Wine critics that give a wine a score but don't actually write a written review are wasting everybody's time. The point of a wine review is to help teach you about the wine and learn what to look for in a wine - learn what you like or what you might not like about it. So if a critic comes out and gives a wine 74 points, that doesn't tell you anything. They're not being an advocate for the wine or for you; they're turning wine into a spectator sport.
It's leaving you out of the process entirely. They might as well just say, "We don't care if you know anything about wine: we want you to drink what we tell you to drink." That's absolutely pointless. The point of the review is so that you can learn what makes a wine good, what makes a wine bad and what you like about a wine. There can be 7,000 different wines that are all rated 90 points, but you're not necessarily going to like all of those wines. That's why the notes are crucial. Particularly if you take a big, well-known winery and give it a low score, like a 72, and no note. That doesn't help anybody. Another critic might give it a high score and that really does nothing for you. You want to know what it was that made that wine bad. Does it have a flaw you can look for, or is it just that the critic had some particular bias against the flavors in there? Obviously that's not supposed to come in to play. The scores are supposed to be about the quality of the wine, but because different critics give wines different scores, something else is going on. Otherwise everyone would say the same thing about the same wine.

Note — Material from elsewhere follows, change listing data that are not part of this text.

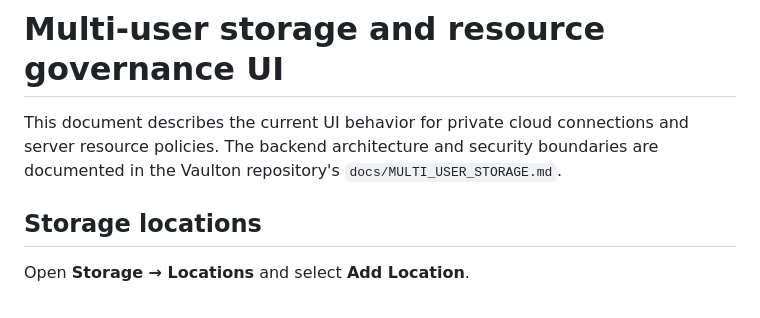
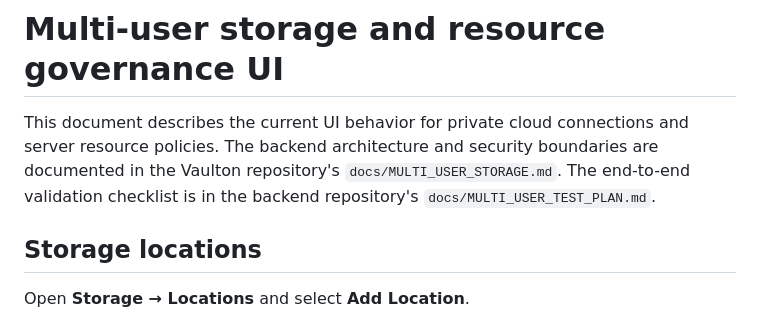
Before and after one commit to ericg2/Vaulton-UI, a Markdown page: docs/MULTI_USER_STORAGE.md, the part around the change. Drawn GitHub-style.

Commit message:
Link the multi-user end-to-end test plan

```diff
--- a/docs/MULTI_USER_STORAGE.md
+++ b/docs/MULTI_USER_STORAGE.md
@@ -1,6 +1,6 @@
 # Multi-user storage and resource governance UI
 
-This document describes the current UI behavior for private cloud connections and server resource policies. The backend architecture and security boundaries are documented in the Vaulton repository's `docs/MULTI_USER_STORAGE.md`.
+This document describes the current UI behavior for private cloud connections and server resource policies. The backend architecture and security boundaries are documented in the Vaulton repository's `docs/MULTI_USER_STORAGE.md`. The end-to-end validation checklist is in the backend repository's `docs/MULTI_USER_TEST_PLAN.md`.
 
 ## Storage locations
 
```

It's also useless about the high scoring wines. Sure, a wine might get 98 points. That doesn't mean that I'm going to want to drink it. Look at Chardonnay. Chardonnay can have drastically different flavor profiles. Some of them can be big, heavy, oaky and buttery. Some can be lean, crisp and minerally. These two styles could both get 98 points, but if I hate butter and oak, I'm not going to like it. But if it just says 98 points, I don't know until I've already wasted my money.
So don't waste your time with critics that aren't interested in engaging you and helping you along in the process. Learn what you're doing!